◆ EXERCISE DESCRIPTION
What is needed is an exact printout of all the data.

◆ Data extracted from a collection
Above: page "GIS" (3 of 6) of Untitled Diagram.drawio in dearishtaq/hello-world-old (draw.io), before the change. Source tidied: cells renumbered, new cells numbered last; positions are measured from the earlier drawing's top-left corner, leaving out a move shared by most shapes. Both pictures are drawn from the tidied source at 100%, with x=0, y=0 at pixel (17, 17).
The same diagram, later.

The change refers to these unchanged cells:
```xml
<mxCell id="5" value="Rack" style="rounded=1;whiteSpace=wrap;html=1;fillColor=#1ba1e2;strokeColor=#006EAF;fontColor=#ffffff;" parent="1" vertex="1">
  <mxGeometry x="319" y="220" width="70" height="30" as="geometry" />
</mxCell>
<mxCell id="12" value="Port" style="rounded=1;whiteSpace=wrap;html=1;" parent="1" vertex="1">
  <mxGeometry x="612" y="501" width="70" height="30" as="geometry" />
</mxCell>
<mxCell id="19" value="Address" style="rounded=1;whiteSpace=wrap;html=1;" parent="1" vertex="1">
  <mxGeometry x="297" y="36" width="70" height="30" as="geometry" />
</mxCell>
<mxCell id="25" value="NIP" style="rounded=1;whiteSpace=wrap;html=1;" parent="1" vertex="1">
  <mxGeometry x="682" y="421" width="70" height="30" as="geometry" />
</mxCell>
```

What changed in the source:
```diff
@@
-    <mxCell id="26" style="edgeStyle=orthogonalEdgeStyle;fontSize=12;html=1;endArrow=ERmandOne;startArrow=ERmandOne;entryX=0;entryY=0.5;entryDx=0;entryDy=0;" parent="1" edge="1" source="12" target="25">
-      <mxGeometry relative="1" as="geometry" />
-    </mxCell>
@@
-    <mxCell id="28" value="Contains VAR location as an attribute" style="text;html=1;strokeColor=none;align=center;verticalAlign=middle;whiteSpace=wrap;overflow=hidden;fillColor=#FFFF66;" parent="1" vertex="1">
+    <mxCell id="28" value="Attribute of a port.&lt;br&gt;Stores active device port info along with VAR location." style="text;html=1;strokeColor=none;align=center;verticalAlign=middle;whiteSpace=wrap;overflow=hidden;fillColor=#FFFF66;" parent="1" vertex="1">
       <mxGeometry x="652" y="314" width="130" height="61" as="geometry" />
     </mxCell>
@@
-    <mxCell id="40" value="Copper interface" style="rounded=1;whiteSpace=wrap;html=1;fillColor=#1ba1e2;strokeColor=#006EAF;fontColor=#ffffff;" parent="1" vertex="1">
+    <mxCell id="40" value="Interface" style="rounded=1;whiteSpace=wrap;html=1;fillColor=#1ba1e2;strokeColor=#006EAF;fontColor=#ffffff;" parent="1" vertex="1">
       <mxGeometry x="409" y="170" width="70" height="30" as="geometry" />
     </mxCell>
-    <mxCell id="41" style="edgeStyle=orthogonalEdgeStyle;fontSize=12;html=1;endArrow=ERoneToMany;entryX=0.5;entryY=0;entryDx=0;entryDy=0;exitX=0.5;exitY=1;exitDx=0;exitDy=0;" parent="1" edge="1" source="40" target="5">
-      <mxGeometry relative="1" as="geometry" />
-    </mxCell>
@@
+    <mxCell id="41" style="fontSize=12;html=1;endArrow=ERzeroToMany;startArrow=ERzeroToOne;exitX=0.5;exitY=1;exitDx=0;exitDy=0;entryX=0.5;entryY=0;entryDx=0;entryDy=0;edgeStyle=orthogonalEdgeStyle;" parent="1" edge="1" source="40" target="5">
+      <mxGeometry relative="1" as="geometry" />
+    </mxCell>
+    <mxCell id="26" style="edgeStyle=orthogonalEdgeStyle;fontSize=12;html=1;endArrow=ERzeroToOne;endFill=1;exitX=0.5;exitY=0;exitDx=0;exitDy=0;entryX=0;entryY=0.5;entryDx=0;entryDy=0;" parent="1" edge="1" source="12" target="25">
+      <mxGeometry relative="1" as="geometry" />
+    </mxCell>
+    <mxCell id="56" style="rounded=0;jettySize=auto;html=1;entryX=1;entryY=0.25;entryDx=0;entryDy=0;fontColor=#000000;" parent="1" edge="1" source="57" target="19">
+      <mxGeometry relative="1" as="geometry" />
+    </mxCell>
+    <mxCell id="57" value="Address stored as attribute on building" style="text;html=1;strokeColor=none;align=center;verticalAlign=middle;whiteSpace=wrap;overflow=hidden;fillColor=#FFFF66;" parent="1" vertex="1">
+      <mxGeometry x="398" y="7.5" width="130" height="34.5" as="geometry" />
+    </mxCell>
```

◆ ANSWER AREA
Above: page "GIS" (3 of 6) of Untitled Diagram.drawio in dearishtaq/hello-world-old (draw.io), before the change. Source tidied: cells renumbered, new cells numbered last; positions are measured from the earlier drawing's top-left corner, leaving out a move shared by most shapes. Both pictures are drawn from the tidied source at 100%, with x=0, y=0 at pixel (17, 17).
The same diagram, later.

The change refers to these unchanged cells:
```xml
<mxCell id="5" value="Rack" style="rounded=1;whiteSpace=wrap;html=1;fillColor=#1ba1e2;strokeColor=#006EAF;fontColor=#ffffff;" parent="1" vertex="1">
  <mxGeometry x="319" y="220" width="70" height="30" as="geometry" />
</mxCell>
<mxCell id="12" value="Port" style="rounded=1;whiteSpace=wrap;html=1;" parent="1" vertex="1">
  <mxGeometry x="612" y="501" width="70" height="30" as="geometry" />
</mxCell>
<mxCell id="19" value="Address" style="rounded=1;whiteSpace=wrap;html=1;" parent="1" vertex="1">
  <mxGeometry x="297" y="36" width="70" height="30" as="geometry" />
</mxCell>
<mxCell id="25" value="NIP" style="rounded=1;whiteSpace=wrap;html=1;" parent="1" vertex="1">
  <mxGeometry x="682" y="421" width="70" height="30" as="geometry" />
</mxCell>
```

What changed in the source:
```diff
@@
-    <mxCell id="26" style="edgeStyle=orthogonalEdgeStyle;fontSize=12;html=1;endArrow=ERmandOne;startArrow=ERmandOne;entryX=0;entryY=0.5;entryDx=0;entryDy=0;" parent="1" edge="1" source="12" target="25">
-      <mxGeometry relative="1" as="geometry" />
-    </mxCell>
@@
-    <mxCell id="28" value="Contains VAR location as an attribute" style="text;html=1;strokeColor=none;align=center;verticalAlign=middle;whiteSpace=wrap;overflow=hidden;fillColor=#FFFF66;" parent="1" vertex="1">
+    <mxCell id="28" value="Attribute of a port.&lt;br&gt;Stores active device port info along with VAR location." style="text;html=1;strokeColor=none;align=center;verticalAlign=middle;whiteSpace=wrap;overflow=hidden;fillColor=#FFFF66;" parent="1" vertex="1">
       <mxGeometry x="652" y="314" width="130" height="61" as="geometry" />
     </mxCell>
@@
-    <mxCell id="40" value="Copper interface" style="rounded=1;whiteSpace=wrap;html=1;fillColor=#1ba1e2;strokeColor=#006EAF;fontColor=#ffffff;" parent="1" vertex="1">
+    <mxCell id="40" value="Interface" style="rounded=1;whiteSpace=wrap;html=1;fillColor=#1ba1e2;strokeColor=#006EAF;fontColor=#ffffff;" parent="1" vertex="1">
       <mxGeometry x="409" y="170" width="70" height="30" as="geometry" />
     </mxCell>
-    <mxCell id="41" style="edgeStyle=orthogonalEdgeStyle;fontSize=12;html=1;endArrow=ERoneToMany;entryX=0.5;entryY=0;entryDx=0;entryDy=0;exitX=0.5;exitY=1;exitDx=0;exitDy=0;" parent="1" edge="1" source="40" target="5">
-      <mxGeometry relative="1" as="geometry" />
-    </mxCell>
@@
+    <mxCell id="41" style="fontSize=12;html=1;endArrow=ERzeroToMany;startArrow=ERzeroToOne;exitX=0.5;exitY=1;exitDx=0;exitDy=0;entryX=0.5;entryY=0;entryDx=0;entryDy=0;edgeStyle=orthogonalEdgeStyle;" parent="1" edge="1" source="40" target="5">
+      <mxGeometry relative="1" as="geometry" />
+    </mxCell>
+    <mxCell id="26" style="edgeStyle=orthogonalEdgeStyle;fontSize=12;html=1;endArrow=ERzeroToOne;endFill=1;exitX=0.5;exitY=0;exitDx=0;exitDy=0;entryX=0;entryY=0.5;entryDx=0;entryDy=0;" parent="1" edge="1" source="12" target="25">
+      <mxGeometry relative="1" as="geometry" />
+    </mxCell>
+    <mxCell id="56" style="rounded=0;jettySize=auto;html=1;entryX=1;entryY=0.25;entryDx=0;entryDy=0;fontColor=#000000;" parent="1" edge="1" source="57" target="19">
+      <mxGeometry relative="1" as="geometry" />
+    </mxCell>
+    <mxCell id="57" value="Address stored as attribute on building" style="text;html=1;strokeColor=none;align=center;verticalAlign=middle;whiteSpace=wrap;overflow=hidden;fillColor=#FFFF66;" parent="1" vertex="1">
+      <mxGeometry x="398" y="7.5" width="130" height="34.5" as="geometry" />
+    </mxCell>
```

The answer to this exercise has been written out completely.